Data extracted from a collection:
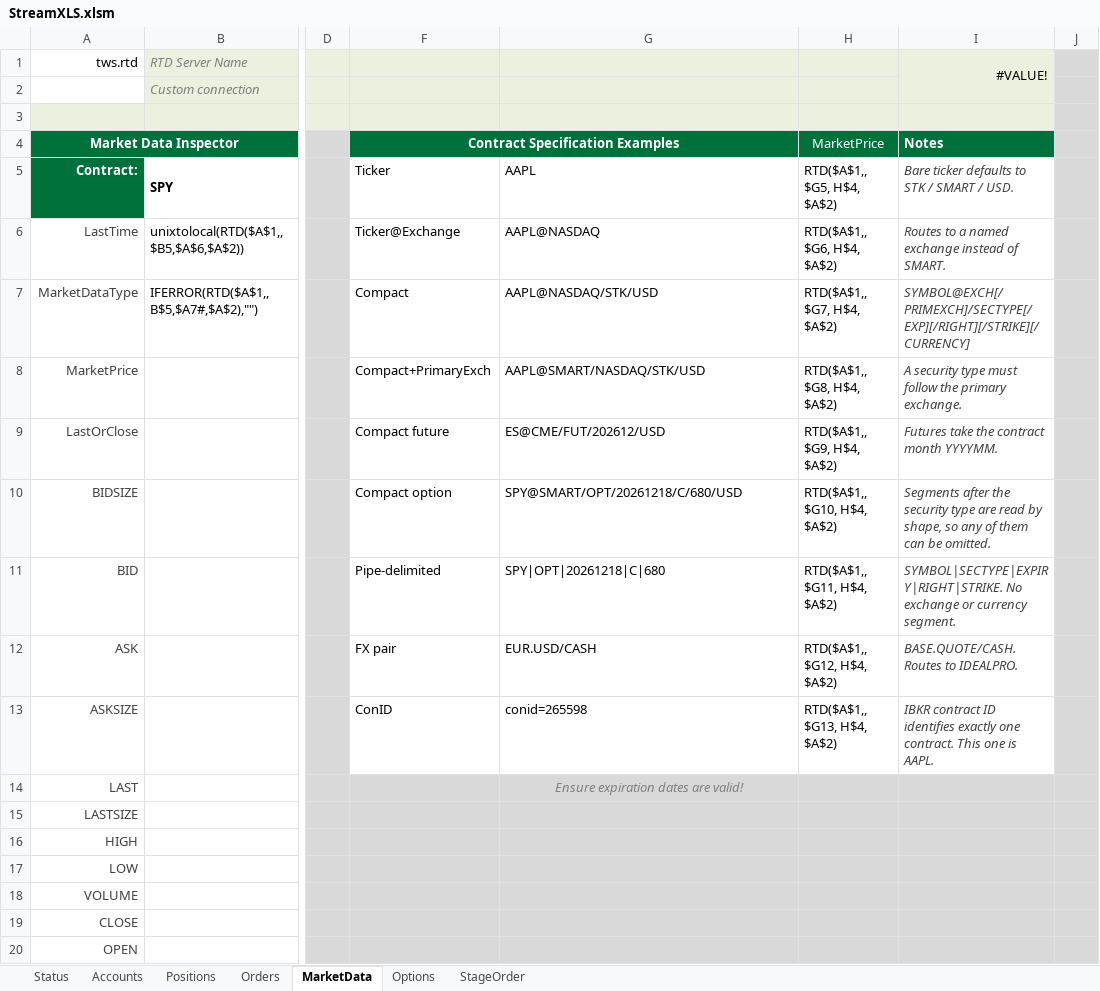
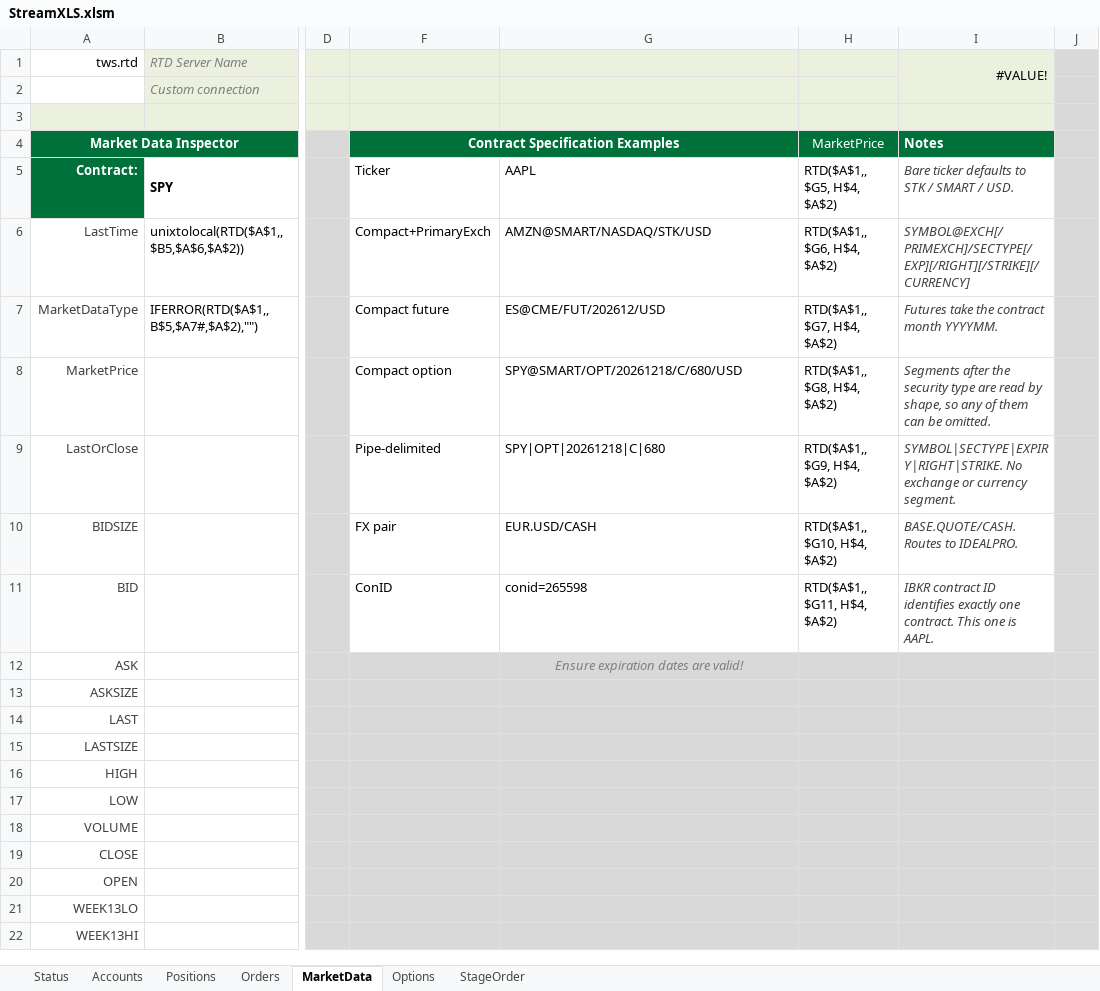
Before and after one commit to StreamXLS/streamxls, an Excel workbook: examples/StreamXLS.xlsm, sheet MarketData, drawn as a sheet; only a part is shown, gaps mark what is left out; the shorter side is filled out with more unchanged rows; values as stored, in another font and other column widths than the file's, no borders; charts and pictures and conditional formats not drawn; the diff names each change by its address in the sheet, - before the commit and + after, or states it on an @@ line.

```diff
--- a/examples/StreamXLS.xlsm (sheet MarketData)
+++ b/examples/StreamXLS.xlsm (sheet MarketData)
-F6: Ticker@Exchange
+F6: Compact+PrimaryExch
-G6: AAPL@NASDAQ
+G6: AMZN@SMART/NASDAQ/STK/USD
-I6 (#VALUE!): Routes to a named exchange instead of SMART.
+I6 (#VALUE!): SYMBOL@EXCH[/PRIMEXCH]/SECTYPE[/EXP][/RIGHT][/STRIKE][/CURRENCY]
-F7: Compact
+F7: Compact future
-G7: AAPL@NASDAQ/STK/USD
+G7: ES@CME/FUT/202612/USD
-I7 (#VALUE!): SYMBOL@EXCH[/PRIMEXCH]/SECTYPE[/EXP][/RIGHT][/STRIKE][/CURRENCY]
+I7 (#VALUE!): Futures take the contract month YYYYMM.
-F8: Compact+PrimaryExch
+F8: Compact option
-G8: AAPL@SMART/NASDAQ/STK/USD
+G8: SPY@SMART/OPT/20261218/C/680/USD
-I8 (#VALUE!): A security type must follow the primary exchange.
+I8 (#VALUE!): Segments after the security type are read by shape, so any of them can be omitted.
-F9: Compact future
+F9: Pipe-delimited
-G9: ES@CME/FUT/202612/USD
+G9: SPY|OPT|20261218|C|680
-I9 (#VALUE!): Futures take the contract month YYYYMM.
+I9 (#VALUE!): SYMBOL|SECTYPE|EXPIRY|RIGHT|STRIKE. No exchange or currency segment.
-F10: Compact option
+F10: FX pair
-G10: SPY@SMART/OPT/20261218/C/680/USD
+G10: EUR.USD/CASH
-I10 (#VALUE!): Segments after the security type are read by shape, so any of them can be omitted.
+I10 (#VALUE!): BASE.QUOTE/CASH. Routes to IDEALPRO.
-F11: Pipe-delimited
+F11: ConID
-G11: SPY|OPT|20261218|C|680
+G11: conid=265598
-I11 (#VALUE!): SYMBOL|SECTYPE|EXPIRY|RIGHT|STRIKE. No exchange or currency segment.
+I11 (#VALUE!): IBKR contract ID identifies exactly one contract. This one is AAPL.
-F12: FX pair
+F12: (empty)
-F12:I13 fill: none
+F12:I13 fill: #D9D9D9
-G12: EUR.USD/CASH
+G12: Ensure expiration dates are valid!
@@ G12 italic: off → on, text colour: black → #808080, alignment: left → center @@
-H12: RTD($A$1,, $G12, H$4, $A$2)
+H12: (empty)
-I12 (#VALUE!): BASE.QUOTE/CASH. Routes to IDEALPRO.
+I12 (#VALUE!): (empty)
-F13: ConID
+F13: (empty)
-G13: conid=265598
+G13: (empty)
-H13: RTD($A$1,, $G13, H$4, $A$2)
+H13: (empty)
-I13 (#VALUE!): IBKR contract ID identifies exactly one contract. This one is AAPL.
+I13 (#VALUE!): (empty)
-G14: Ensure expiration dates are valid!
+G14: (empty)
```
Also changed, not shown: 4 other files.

_INSTRUCTIONS FOR THE TASK_
The pictures in the data should be omitted, and every remaining line set down exactly.

_EXERCISE SOLUTION_
Before and after one commit to StreamXLS/streamxls, an Excel workbook: examples/StreamXLS.xlsm, sheet MarketData, drawn as a sheet; only a part is shown, gaps mark what is left out; the shorter side is filled out with more unchanged rows; values as stored, in another font and other column widths than the file's, no borders; charts and pictures and conditional formats not drawn; the diff names each change by its address in the sheet, - before the commit and + after, or states it on an @@ line.

```diff
--- a/examples/StreamXLS.xlsm (sheet MarketData)
+++ b/examples/StreamXLS.xlsm (sheet MarketData)
-F6: Ticker@Exchange
+F6: Compact+PrimaryExch
-G6: AAPL@NASDAQ
+G6: AMZN@SMART/NASDAQ/STK/USD
-I6 (#VALUE!): Routes to a named exchange instead of SMART.
+I6 (#VALUE!): SYMBOL@EXCH[/PRIMEXCH]/SECTYPE[/EXP][/RIGHT][/STRIKE][/CURRENCY]
-F7: Compact
+F7: Compact future
-G7: AAPL@NASDAQ/STK/USD
+G7: ES@CME/FUT/202612/USD
-I7 (#VALUE!): SYMBOL@EXCH[/PRIMEXCH]/SECTYPE[/EXP][/RIGHT][/STRIKE][/CURRENCY]
+I7 (#VALUE!): Futures take the contract month YYYYMM.
-F8: Compact+PrimaryExch
+F8: Compact option
-G8: AAPL@SMART/NASDAQ/STK/USD
+G8: SPY@SMART/OPT/20261218/C/680/USD
-I8 (#VALUE!): A security type must follow the primary exchange.
+I8 (#VALUE!): Segments after the security type are read by shape, so any of them can be omitted.
-F9: Compact future
+F9: Pipe-delimited
-G9: ES@CME/FUT/202612/USD
+G9: SPY|OPT|20261218|C|680
-I9 (#VALUE!): Futures take the contract month YYYYMM.
+I9 (#VALUE!): SYMBOL|SECTYPE|EXPIRY|RIGHT|STRIKE. No exchange or currency segment.
-F10: Compact option
+F10: FX pair
-G10: SPY@SMART/OPT/20261218/C/680/USD
+G10: EUR.USD/CASH
-I10 (#VALUE!): Segments after the security type are read by shape, so any of them can be omitted.
+I10 (#VALUE!): BASE.QUOTE/CASH. Routes to IDEALPRO.
-F11: Pipe-delimited
+F11: ConID
-G11: SPY|OPT|20261218|C|680
+G11: conid=265598
-I11 (#VALUE!): SYMBOL|SECTYPE|EXPIRY|RIGHT|STRIKE. No exchange or currency segment.
+I11 (#VALUE!): IBKR contract ID identifies exactly one contract. This one is AAPL.
-F12: FX pair
+F12: (empty)
-F12:I13 fill: none
+F12:I13 fill: #D9D9D9
-G12: EUR.USD/CASH
+G12: Ensure expiration dates are valid!
@@ G12 italic: off → on, text colour: black → #808080, alignment: left → center @@
-H12: RTD($A$1,, $G12, H$4, $A$2)
+H12: (empty)
-I12 (#VALUE!): BASE.QUOTE/CASH. Routes to IDEALPRO.
+I12 (#VALUE!): (empty)
-F13: ConID
+F13: (empty)
-G13: conid=265598
+G13: (empty)
-H13: RTD($A$1,, $G13, H$4, $A$2)
+H13: (empty)
-I13 (#VALUE!): IBKR contract ID identifies exactly one contract. This one is AAPL.
+I13 (#VALUE!): (empty)
-G14: Ensure expiration dates are valid!
+G14: (empty)
```
Also changed, not shown: 4 other files.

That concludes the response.